1. Local Fruit is Going to Dominate the Future 2. People Like Apples

Does anybody still believe that humans of tomorrow or going to eat fruit that is half ripened, shipped thousands of miles away, covered in chemicals and has been sitting for a year? Seems reasonable enough to believe that the internet has popped the lid off of that genie.

The worst part about this “extreme” statement is even if you get industrial products fresh they’re still, fruit half ripened, covered in chemicals, and come from thousands of miles away.

I’ll pass for now, and keep working on the apple.
Back to it.

We Live in Linear Time, Reality is Probably Exponential

I’m convinced we live in linear time, but reality is probably moving in exponential time.
 
Life moves excruciatingly fast and if you step out of the moment and see what has come before you may just find things a bit startling.
 
Yesterday we met neighbors for the first time who recently put up a new house in the neighborhood. The couple, in their sixties, had been living in this area their entire life.

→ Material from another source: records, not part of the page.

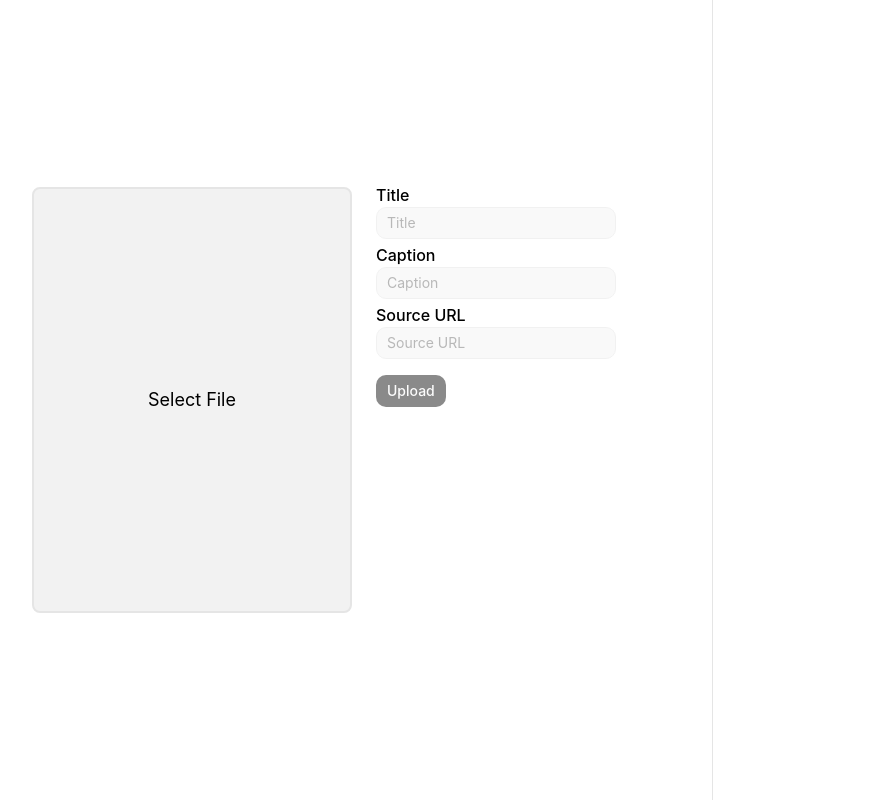
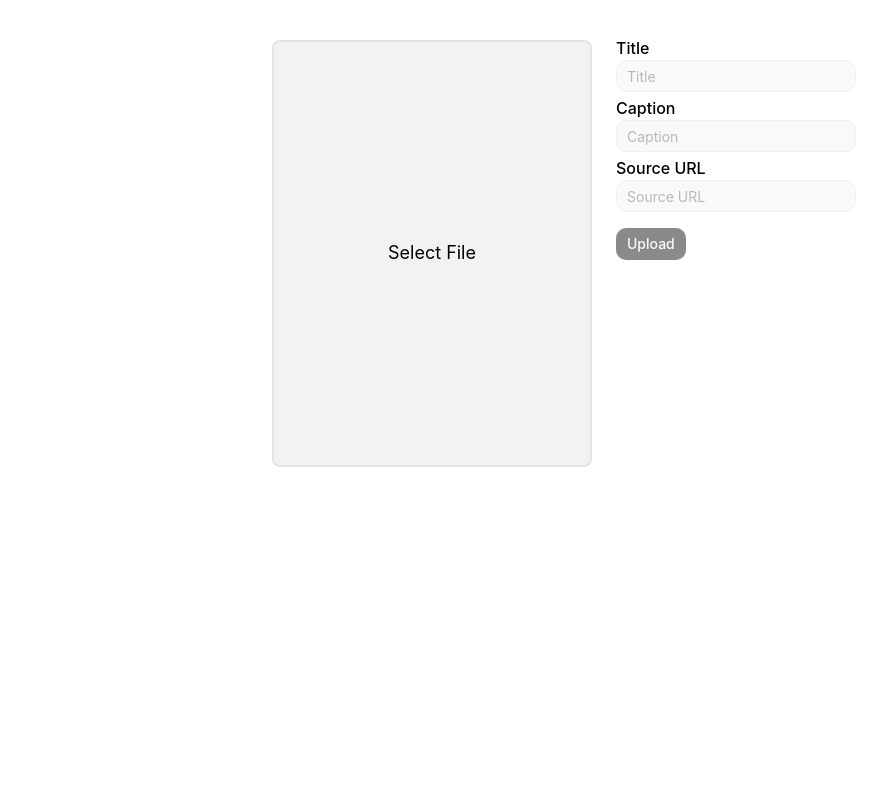
Before and after one commit to yixone/media-storage, a React (Vite) app in the folder web/: page /upload in a window 1280 px wide. Shown: the whole page, without its empty margins (32-919 px from the left). Built offline with nearby package versions, Linux system fonts and the light colour scheme.

Commit message:
web/feat: some inspector improvements

```diff
--- a/web/lib/ui/components/features/assets/AssetsGrid.tsx
+++ b/web/lib/ui/components/features/assets/AssetsGrid.tsx
@@ -45,7 +45,10 @@ function AssetsGrid({ assets }: { assets: Asset[] }) {
                 gridTemplateColumns: `repeat(${colsCount}, minmax(0, 1fr))`,
             }}
         >
-            {gridReady && assets.map((a) => <GridAsset asset={a} key={a.id} />)}
+            {gridReady &&
+                assets
+                    .filter((a) => a.media.state === "Ready")
+                    .map((a) => <GridAsset asset={a} key={a.id} />)}
         </div>
     );
 }
--- a/web/lib/ui/components/inspector.tsx
+++ b/web/lib/ui/components/inspector.tsx
@@ -2,13 +2,11 @@ import type { Asset } from "@lib/api/types";
 import React, { useState } from "react";
 import { DateDisplay } from "./date";
 import { MediaDisplay } from "./features/media/MediaDisplay";
+import { useLocation } from "react-router";
 
 const INSPECTOR_WIDTH = "30rem";
 
 type InspectorContextProps = {
-    toggleInspector: () => void;
-    inspectorOpen: boolean;
-
     displayAsset: (asset?: Asset) => void;
     selectedAsset?: Asset;
 };
@@ -38,18 +36,13 @@ function useInspector() {
  * Inspector for displaying information
  */
 function InspectorProvider({ children }: React.ComponentProps<"div">) {
-    const [open, setOpen] = useState(true);
+    const [open, setOpen] = useState(false);
     const [selectedAsset, setSelectedAsset] = useState<Asset | undefined>(
         undefined
     );
 
     const contextValue = React.useMemo<InspectorContextProps>(
         () => ({
-            toggleInspector: () => {
-                setOpen((s) => !s);
-            },
-            inspectorOpen: open,
-
             displayAsset: (a) => {
                 if (!open) setOpen(true);
                 setSelectedAsset(a);
@@ -69,8 +62,11 @@ function InspectorProvider({ children }: React.ComponentProps<"div">) {
 /**
  * Inspector root object
  */
-function Inspector({ children }: React.ComponentProps<"div">) {
-    const { inspectorOpen } = useInspector();
+function Inspector() {
+    const location = useLocation();
+
+    // FIXME: implement a better solution
+    if (location.pathname === "/upload") return;
 
     return (
         <div
@@ -80,9 +76,9 @@ function Inspector({ children }: React.ComponentProps<"div">) {
                 h-screen
                 overflow-hidden
                 "
-            style={{ width: inspectorOpen ? INSPECTOR_WIDTH : 0 }}
+            style={{ width: INSPECTOR_WIDTH }}
         >
-            {children}
+            <AssetInspector />
         </div>
     );
 }
--- /dev/null
+++ b/web/lib/ui/components/layout/Base.tsx
@@ -0,0 +1,13 @@
+import { buildClassname } from "@lib/ui/utils/classname";
+
+export function AppLayout({
+    className,
+    ...props
+}: React.ComponentProps<"div">) {
+    return (
+        <div
+            className={buildClassname("flex flex-row w-full", className)}
+            {...props}
+        />
+    );
+}
--- a/web/lib/ui/components/layout/Page.tsx
+++ /dev/null
@@ -1,34 +0,0 @@
-import type React from "react";
-
-import { buildClassname, type VariantProps } from "@lib/ui/utils/classname";
-
-/**
- * Page Layout options
- */
-const pageLayoutVariants = {
-    variant: {
-        centered: "flex items-center justify-center",
-        scrollable: "flex items-start justify-center overflow-y-scroll",
-    },
-};
-
-/**
- * Layout styles for the page
- */
-function PageLayout({
-    variant = "centered",
-    className,
-    ...props
-}: VariantProps<typeof pageLayoutVariants> & React.ComponentProps<"div">) {
-    return (
-        <div
-            className={buildClassname(
-                pageLayoutVariants.variant[variant],
-                className
-            )}
-            {...props}
-        />
-    );
-}
-
-export { PageLayout, pageLayoutVariants };
--- a/web/src/main.tsx
+++ b/web/src/main.tsx
@@ -6,15 +6,26 @@ import { ApiProvider } from "@lib/api/context";
 import { ApiClient } from "@lib/api/client";
 
 import "@lib/ui/style";
-import {
-    AssetInspector,
-    Inspector,
-    InspectorProvider,
-} from "@lib/ui/components/inspector";
+import { Inspector, InspectorProvider } from "@lib/ui/components/inspector";
 
 import { HomePage } from "./pages/Home";
 import { UploadPage } from "./pages/Upload";
-import { PageLayout } from "@lib/ui/components/layout/Page";
+import { AppLayout } from "@lib/ui/components/layout/Base";
+
+function Layout() {
+    return (
+        <AppLayout>
+            <InspectorProvider>
+                <Routes>
+                    <Route index element={<HomePage />} />
+                    <Route path="/upload" element={<UploadPage />} />
+                </Routes>
+
+                <Inspector />
+            </InspectorProvider>
+        </AppLayout>
+    );
+}
 
 /**
  * Configures application
@@ -25,18 +36,7 @@ function Application() {
     return (
         <ApiProvider client={client}>
             <BrowserRouter>
-                <InspectorProvider>
-                    <PageLayout>
-                        <Routes>
-                            <Route index element={<HomePage />} />
-
-                            <Route path="/upload" element={<UploadPage />} />
-                        </Routes>
-                        <Inspector>
-                            <AssetInspector />
-                        </Inspector>
-                    </PageLayout>
-                </InspectorProvider>
+                <Layout />
             </BrowserRouter>
         </ApiProvider>
     );
--- a/web/src/pages/Home.tsx
+++ b/web/src/pages/Home.tsx
@@ -4,7 +4,6 @@ import { useApi } from "@lib/api/context";
 import type { Asset } from "@lib/api/types";
 
 import { AssetsGrid } from "@lib/ui/components/features/assets";
-import { PageLayout } from "@lib/ui/components/layout/Page";
 
 /**
  * Application Home Page
@@ -22,9 +21,12 @@ function HomePage() {
     }, []);
 
     return (
-        <PageLayout variant="scrollable" className="p-4 w-full h-screen">
+        <div
+            className="flex items-start justify-center p-4 w-full h-screen"
+            style={{ scrollbarWidth: "thin" }}
+        >
             <AssetsGrid assets={assets} />
-        </PageLayout>
+        </div>
     );
 }
 
--- a/web/src/pages/Upload.tsx
+++ b/web/src/pages/Upload.tsx
@@ -1,13 +1,12 @@
 import React, { useEffect, useRef, useState } from "react";
+import { useNavigate } from "react-router";
 
 import type { CreateAssetData } from "@lib/api/types";
 import { useApi } from "@lib/api/context";
 
-import { PageLayout } from "@lib/ui/components/layout/Page";
 import { Input } from "@lib/ui/components/design/Input";
 import { Label } from "@lib/ui/components/design/Label";
 import { Button } from "@lib/ui/components/design";
-import { useNavigate } from "react-router";
 
 // TODO:
 // Rewrite this bad code
@@ -55,7 +54,7 @@ function UploadPage() {
     }
 
     return (
-        <PageLayout variant="centered" className="py-10">
+        <div className="flex items-start justify-center py-10 w-full overflow-y-scroll">
             <div className="gap-4 grid grid-cols-1 md:grid-cols-2 grid-rows-2 md:grid-rows-1 w-full">
                 <UploadContainer
                     file={file}
@@ -74,7 +73,7 @@ function UploadPage() {
                     onUpload={uploadAsset}
                 />
             </div>
-        </PageLayout>
+        </div>
     );
 }
 
```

They told many stories about the massive changes that have occurred during their lifetime, many of which have been in recent memory.
 
“This whole area used to be pasture land not that long ago.”
 
Now, the areas of Southeast Louisiana are almost completely dominated by forests and it wasn’t that long ago that these forests came into being. In fact, where my homestead sits, was formally pasture for a farm. It has since been allowed to go into poorly grown, low quality timber with an understory of invasive brush. The same story can be said about the majority of the Parish and the West Florida Parishes on the Gulf Coast. What remains of the industrial harvests, are unproductive and whimpy pines, china originated “invasive” plants, and a population that doesn’t seem to know one thing or another about what is, was, or should be ecologically.
 
What I discovered that was a bit more shocking than this area was once a different ecosystem, but that this transition didn’t happen long ago. It seemed to have happened right in front of everyone’s eyes, little by little, over the past few decades.
 
“Now people are now building 300 to $500,000 houses in town. They’re building the area up into some sort of ritzy place.”
 
Since Katrina the Northshore has had explosive growth which does not seem to end. The traffic has gotten noticeably worse just within the last few years that I have lived here. Having formerly lived in the DC area I know traffic, and at times this “small town” has some serious traffic.
 
But that is apparently how it goes. The speed of change is happening so greatly that we cannot detect it today, or in our normal lives. Most of us can only look back in comparison and wonder how things could change this fast.
 
Having children makes this even more obvious since you can see rapid development in real time; it can be dizzying. The mistake is thinking that this level of rapid development is only relegated to children. Each of us are experiencing and adapting in our own ways to these speedy changes, however, it seems by the time that you become older you may find yourself a dinosaur completely out of place.
 
All the more reason to invest in a more prosperous future. This is why I plant fruit.

 

There is Only One First Post

There comes a time in one’s living experience that they feel compelled to write. Sometimes its after a particular experience where we know we will forget after the fleeting moments have ended. Other times in conversations we may realize the value of something we have achieved and until then never considered the information worth sharing.

So I’ll write.

I build living systems and let them evolve.

Since one of the most valuable human resources (food) for ourselves and perogenity is at stake, I try to minimize distractions. I hope my writings serve you in your quest for building a better future.